EXCERPTED RECORDS: Begin

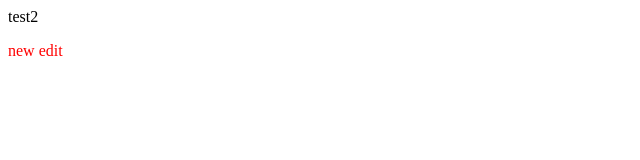
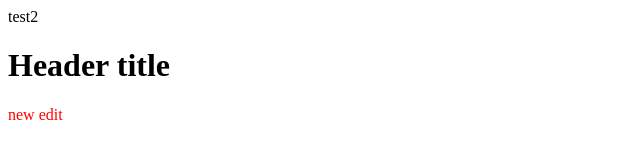
Before and after one commit to margor666/temp, a plain HTML site: page index.html in a window 1280 px wide. Shown: the whole page, without its empty margins (0-640 px from the left). Drawn offline with Linux system fonts and the light colour scheme.

Commit message:
second commit

```diff
--- a/index.html
+++ b/index.html
@@ -7,6 +7,7 @@
 </head>
 <body>
     <header>test2</header>
+    <h1>Header title</h1>
     <p>new edit</p>
 </body>
 </html>
```
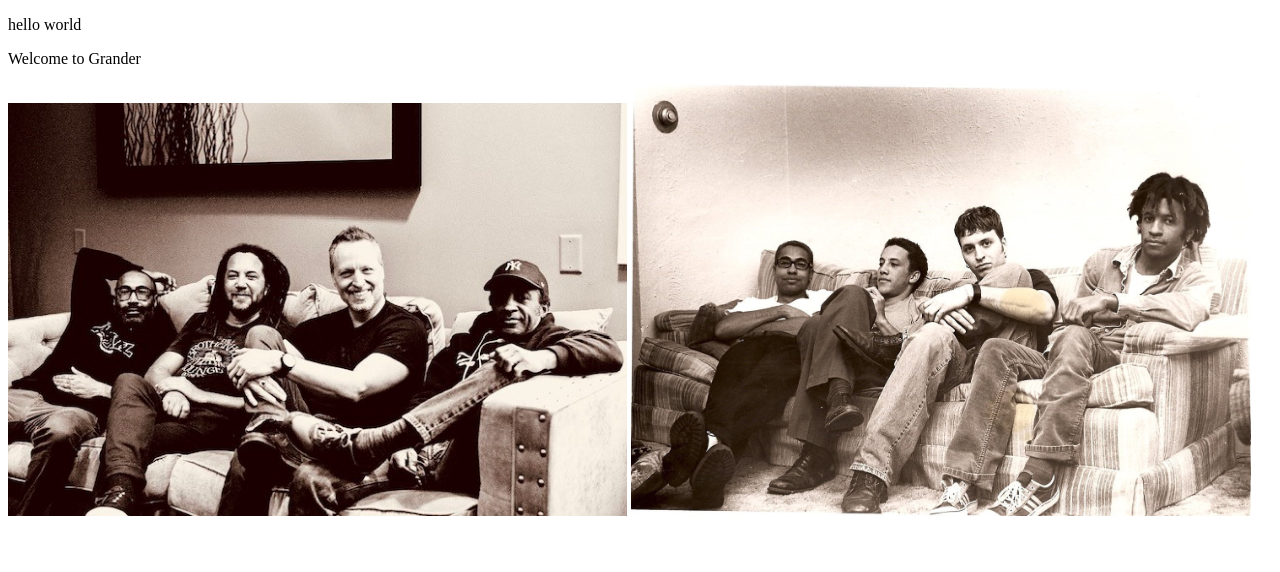
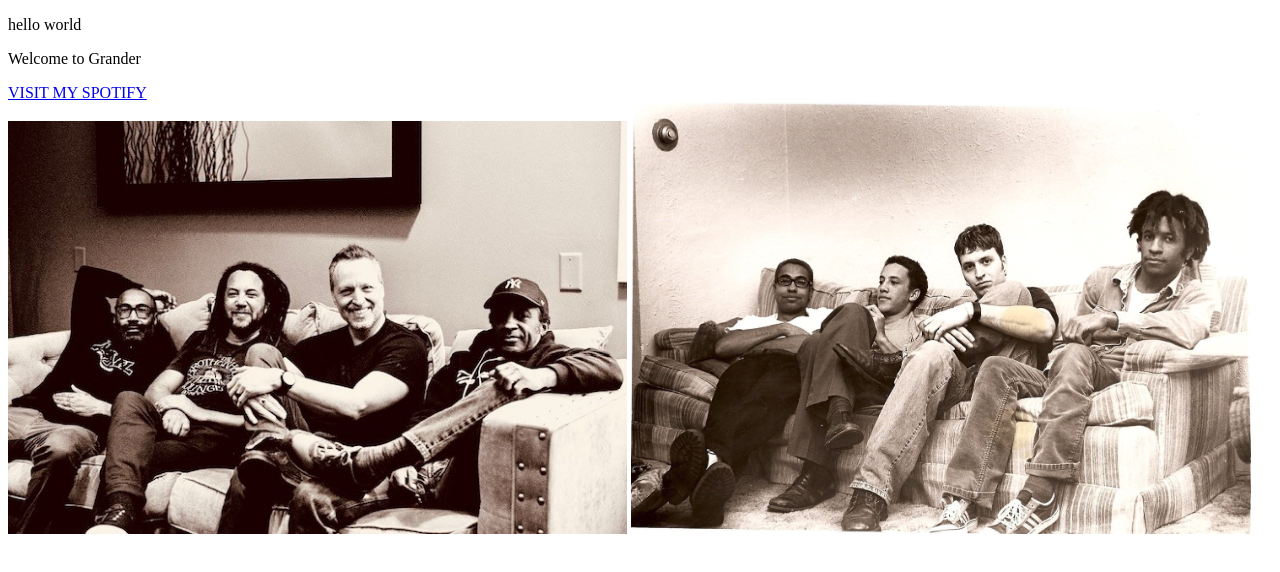
Before and after one commit to grander1996/grander1996.github.io, a plain HTML site: page index.html in a window 1280 px wide. Drawn offline with Linux system fonts and the light colour scheme.

Commit message:
Changes to be committed: 	modified:   index.html

```diff
--- a/index.html
+++ b/index.html
@@ -5,6 +5,9 @@
 </head>
 <p>hello world</p>
 <p>Welcome to Grander</p>
+<a href="https://open.spotify.com/artist/6O2krgz28GbWWvuW3npAMh?si=chG5FP1OSTysObJvOEM9gQ">VISIT MY SPOTIFY</a>
+<br>
+
 <img src="./assets/grander1.jpg">
 
 <img src="./assets/grander2.jpg">
```
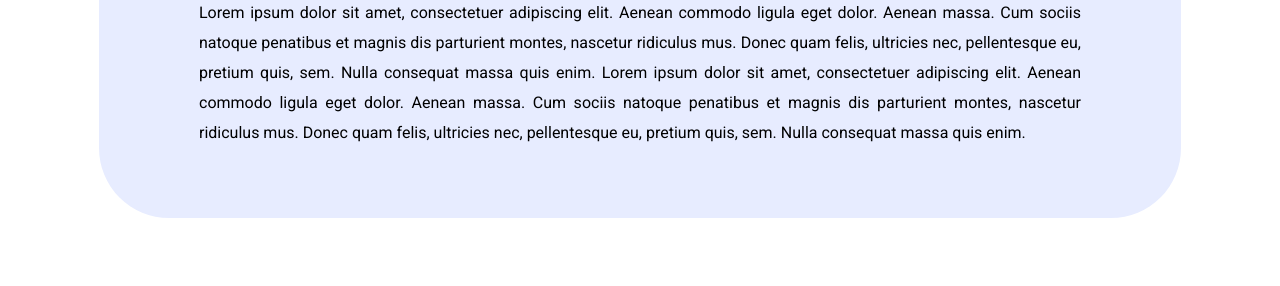
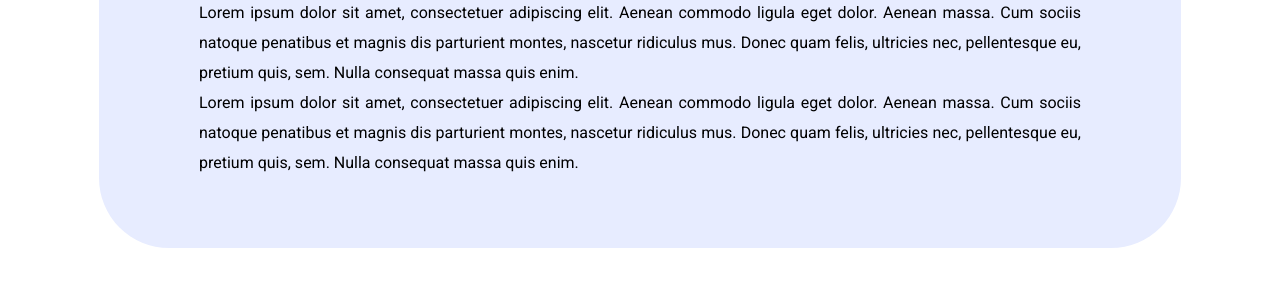
Before and after one commit to CEBA06/A06-Project, a plain HTML site: page index.html in a window 1280 px wide. Shown: the part 142-428 px from the top of the page. Drawn offline with Linux system fonts and the light colour scheme.

Commit message:
update with separating paragraf

```diff
--- a/index.html
+++ b/index.html
@@ -16,10 +16,15 @@
 <section>
     <div class="container-card1">
         <h1 class="header-card1">Kota Bandung Merupakan</h1>
-        <p class="content-card1">Lorem ipsum dolor sit amet, consectetuer adipiscing elit. Aenean commodo ligula eget dolor. Aenean massa. Cum sociis natoque penatibus et magnis dis parturient montes, nascetur ridiculus
+        <p class="content-card1">
+            Lorem ipsum dolor sit amet, consectetuer adipiscing elit. Aenean commodo ligula eget dolor. Aenean massa. Cum sociis natoque penatibus et magnis dis parturient montes, nascetur ridiculus
             mus. Donec quam felis, ultricies nec, pellentesque eu, pretium quis, sem. Nulla consequat massa quis enim.
+        </p>
+        <p class="content-card1">
             Lorem ipsum dolor sit amet, consectetuer adipiscing elit. Aenean commodo ligula eget dolor. Aenean massa. Cum sociis natoque penatibus et magnis dis parturient montes, nascetur ridiculus
-            mus. Donec quam felis, ultricies nec, pellentesque eu, pretium quis, sem. Nulla consequat massa quis enim.</p>
+            mus. Donec quam felis, ultricies nec, pellentesque eu, pretium quis, sem. Nulla consequat massa quis enim.
+        </p>
+
     </div>
 </section>
     <!-- om zehan code -->
```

EXCERPTED RECORDS: End

● **THE TASK**
Copy out each line of the records where the word "Nulla" appears.

● **EXERCISE RESULT**
             mus. Donec quam felis, ultricies nec, pellentesque eu, pretium quis, sem. Nulla consequat massa quis enim.
-            mus. Donec quam felis, ultricies nec, pellentesque eu, pretium quis, sem. Nulla consequat massa quis enim.</p>
+            mus. Donec quam felis, ultricies nec, pellentesque eu, pretium quis, sem. Nulla consequat massa quis enim.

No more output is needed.